The Millennial Generation Is Abandoning Liberalism
The media claimed that conservatives must become more moderate or face permanent irrelevancy after the supposedly solid liberal millennial generation of 18-29 year olds that overwhelmingly supported reelection of Barack Obama. These dire warnings reminded me of the media geniuses who proclaimed after Jimmy Carter's presidential victory in 1976 that the 18-29 year olds of the Baby Boomer generation would always vote as a liberal bloc. Four years later, Baby Boomers abandoned liberalism and began reliably voting as Ronald Reagan conservatives for the next three decades. As Millennial support of President Obama has plummeted this year, it is liberalism that may again be facing decades of irrelevancy.
On Election Day in 2008, 37.4% of incoming freshman women and 30.5% men identified themselves as liberals or leftists, the most in 35 years. This corresponded four years later to 33% of Millennials describing themselves on Election Day 2012 as liberals. Given that Barack Obama lost a majority of the over 29 year old vote by 50% to 48%, it was his 61% to 36% support among 18-29 year olds that swung the election in his favor. The media proclaimed that Obama's reelection was proof the Millennials would power liberalism to dominate American politics for the many decades.

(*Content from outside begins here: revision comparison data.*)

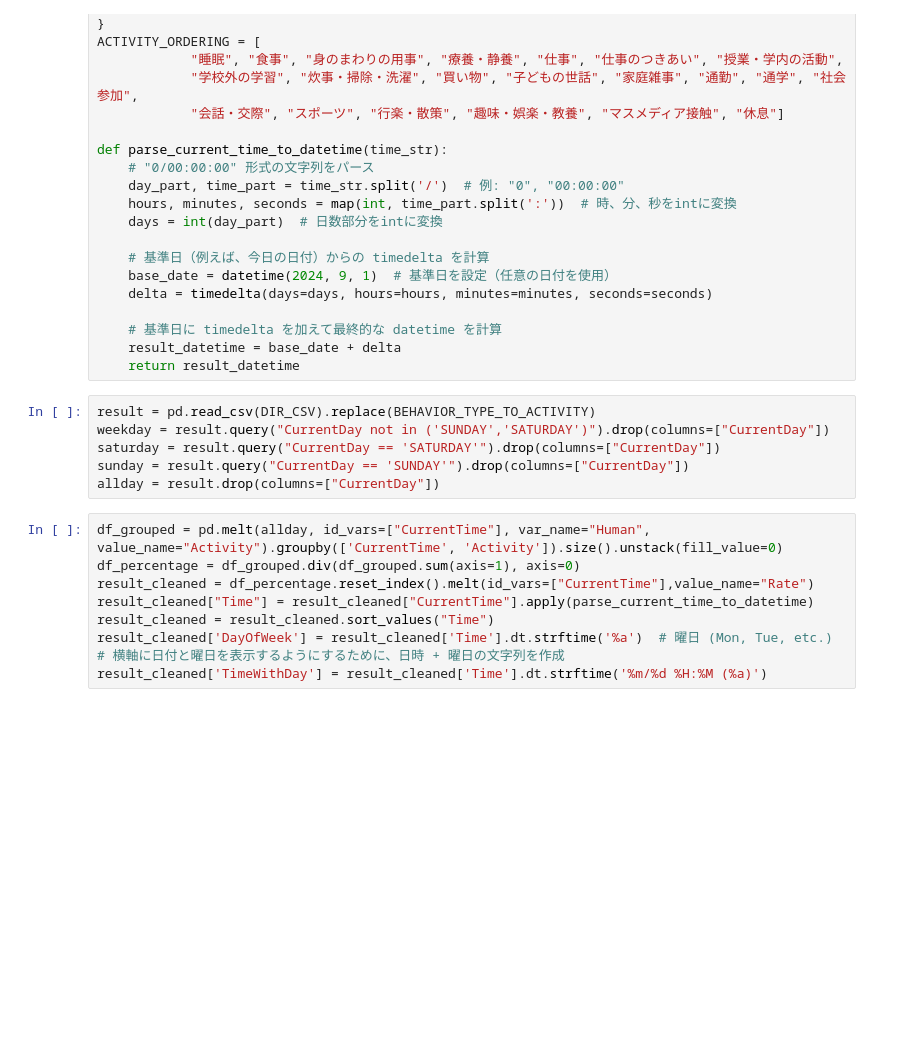
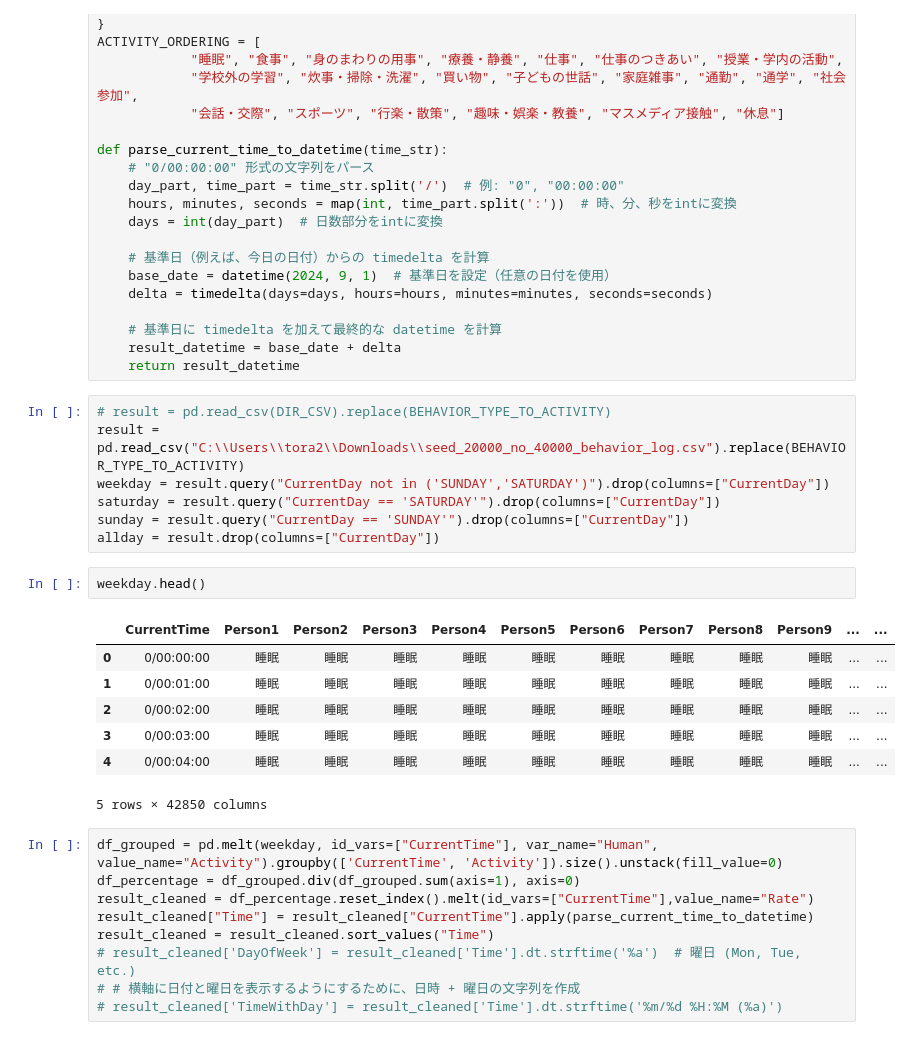
Before and after one commit to torajiMiyanishi/LifeBehavior, a Jupyter notebook: visualization/python/liner_chart_behavior_log.ipynb, the cells around one changed output. Cells and saved outputs as stored; diff of their text form; blank space fills up the shorter version.

```diff
--- a/visualization/python/liner_chart_behavior_log.ipynb
+++ b/visualization/python/liner_chart_behavior_log.ipynb
@@ -72,17 +72,28 @@ def parse_current_time_to_datetime(time_str):
     result_datetime = base_date + delta
     return result_datetime
 # %%
-result = pd.read_csv(DIR_CSV).replace(BEHAVIOR_TYPE_TO_ACTIVITY)
+# result = pd.read_csv(DIR_CSV).replace(BEHAVIOR_TYPE_TO_ACTIVITY)
+result = pd.read_csv("C:\\Users\\tora2\\Downloads\\seed_20000_no_40000_behavior_log.csv").replace(BEHAVIOR_TYPE_TO_ACTIVITY)
 weekday = result.query("CurrentDay not in ('SUNDAY','SATURDAY')").drop(columns=["CurrentDay"])
 saturday = result.query("CurrentDay == 'SATURDAY'").drop(columns=["CurrentDay"])
 sunday = result.query("CurrentDay == 'SUNDAY'").drop(columns=["CurrentDay"])
 allday = result.drop(columns=["CurrentDay"])
+# %%
+weekday.head()
+# %% [output]
+|  | CurrentTime | Person1 | Person2 | Person3 | Person4 | Person5 | Person6 | Person7 | Person8 | Person9 | ... | ... |
+| 0 | 0/00:00:00 | 睡眠 | 睡眠 | 睡眠 | 睡眠 | 睡眠 | 睡眠 | 睡眠 | 睡眠 | 睡眠 | ... | ... |
+| 1 | 0/00:01:00 | 睡眠 | 睡眠 | 睡眠 | 睡眠 | 睡眠 | 睡眠 | 睡眠 | 睡眠 | 睡眠 | ... | ... |
+| 2 | 0/00:02:00 | 睡眠 | 睡眠 | 睡眠 | 睡眠 | 睡眠 | 睡眠 | 睡眠 | 睡眠 | 睡眠 | ... | ... |
+| 3 | 0/00:03:00 | 睡眠 | 睡眠 | 睡眠 | 睡眠 | 睡眠 | 睡眠 | 睡眠 | 睡眠 | 睡眠 | ... | ... |
+| 4 | 0/00:04:00 | 睡眠 | 睡眠 | 睡眠 | 睡眠 | 睡眠 | 睡眠 | 睡眠 | 睡眠 | 睡眠 | ... | ... |
+5 rows × 42850 columns
 # %%
-df_grouped = pd.melt(allday, id_vars=["CurrentTime"], var_name="Human", value_name="Activity").groupby(['CurrentTime', 'Activity']).size().unstack(fill_value=0)
+df_grouped = pd.melt(weekday, id_vars=["CurrentTime"], var_name="Human", value_name="Activity").groupby(['CurrentTime', 'Activity']).size().unstack(fill_value=0)
 df_percentage = df_grouped.div(df_grouped.sum(axis=1), axis=0)
 result_cleaned = df_percentage.reset_index().melt(id_vars=["CurrentTime"],value_name="Rate")
 result_cleaned["Time"] = result_cleaned["CurrentTime"].apply(parse_current_time_to_datetime)
 result_cleaned = result_cleaned.sort_values("Time")
-result_cleaned['DayOfWeek'] = result_cleaned['Time'].dt.strftime('%a')  # 曜日 (Mon, Tue, etc.)
-# 横軸に日付と曜日を表示するようにするために、日時 + 曜日の文字列を作成
-result_cleaned['TimeWithDay'] = result_cleaned['Time'].dt.strftime('%m/%d %H:%M (%a)')
+# result_cleaned['DayOfWeek'] = result_cleaned['Time'].dt.strftime('%a')  # 曜日 (Mon, Tue, etc.)
+# # 横軸に日付と曜日を表示するようにするために、日時 + 曜日の文字列を作成
+# result_cleaned['TimeWithDay'] = result_cleaned['Time'].dt.strftime('%m/%d %H:%M (%a)')
```
Also changed, not shown: parts of 9 cells of this notebook, 5 other files.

Support for Obama has fallen by 9% since Election Day, but it is the 15% collapse in support by Millennials that is driving Obama's fall. Furthermore, first-year college students self-identifying as liberals has also dropped by five points to 26.4% for men and 32.4% for women.
The media failed to understand that after the 18-29 year olds of the Baby Boomer generation swept Jimmy Carter into the White House in 1976, initial liberal views of youth do not necessarily lock a generation into a lifetime of liberal voting. Carter won heavy Baby Boomer support for his commitment to reestablish government "as good and honest and decent and compassionate and filled with love as are the American people." But after 4 years of poor economic growth, high inflation, rising interest rates, continuing energy crises, and the Iran hostage crisis; Baby Boomers shocked the media by abandoning Carter's well-intentioned liberalism for the blatant conservatism of Ronald Reagan.
In Douglas Brinkley's biography of Carter, The nfinished Presidency, the former president is described as crying on election night because he had:
"lost to a man he thought immoral to the core: an unprincipled but telegenic B-grade Hollywood cowboy who had ridden into the White House on such "patriotic" themes as abhorrence of government, xenophobia, and massive tax cuts. "Reagan is different from me in almost every basic element of commitment and experience and promise to the American people," Carter had said at a town hall meeting in Independence, Missouri, two months earlier. Years later he would go further and state that "allowing Ronald Reagan to become president was by far my biggest failure in office.""
Carter would not acknowledge that his loss of the presidency was not about a failure to communicate as well as Reagan, but rather the failure of his liberal policies to give Baby Boomers a legitimate expectation that their economic future would improve. Carter promised to efficiently manage U.S. government resources to cushion the economic "malaise" the nation was suffering due to outside forces. Ronald Reagan blamed that malaise on our own government's bloated nanny state, whose high taxes and incompetent meddling in the private sector stifled American prosperity. Baby Boomers abandoned Carter's compassionate malaise and voted for Reagan's plan for prosperity.
Barack Obama convinced Millennials to vote for him as the outside change-agent to repudiate the failed economic and foreign policies of both political parties. His campaign manager David Axelrod emphasized in 2008 that America was looking for "the remedy, not the replica." Hillary Clinton and then John McCain were viciously mocked as Washington DC insiders beholden to powerful corporate elites. In 2012, the Obama campaign effectively mocked Mitt Romney as one of those corporate elites.
According to pollster John Zogby, Obama's support from Millennials has suffered a big drop because he hasn't delivered the results he promised in his reelection campaign. Millennials had "high expectations and feel a sense of ownership because of their strong support." While Obama won 61% of the 18-29 year olds' vote in 2012, only 46% now approve of his job as president. "For young people, the failure to stop the rise of student loan rates and the NSA revelations weigh in heavily," said Zogby. Coupled with continuing economic malaise, the millennial generation appears to be abandoning liberalism.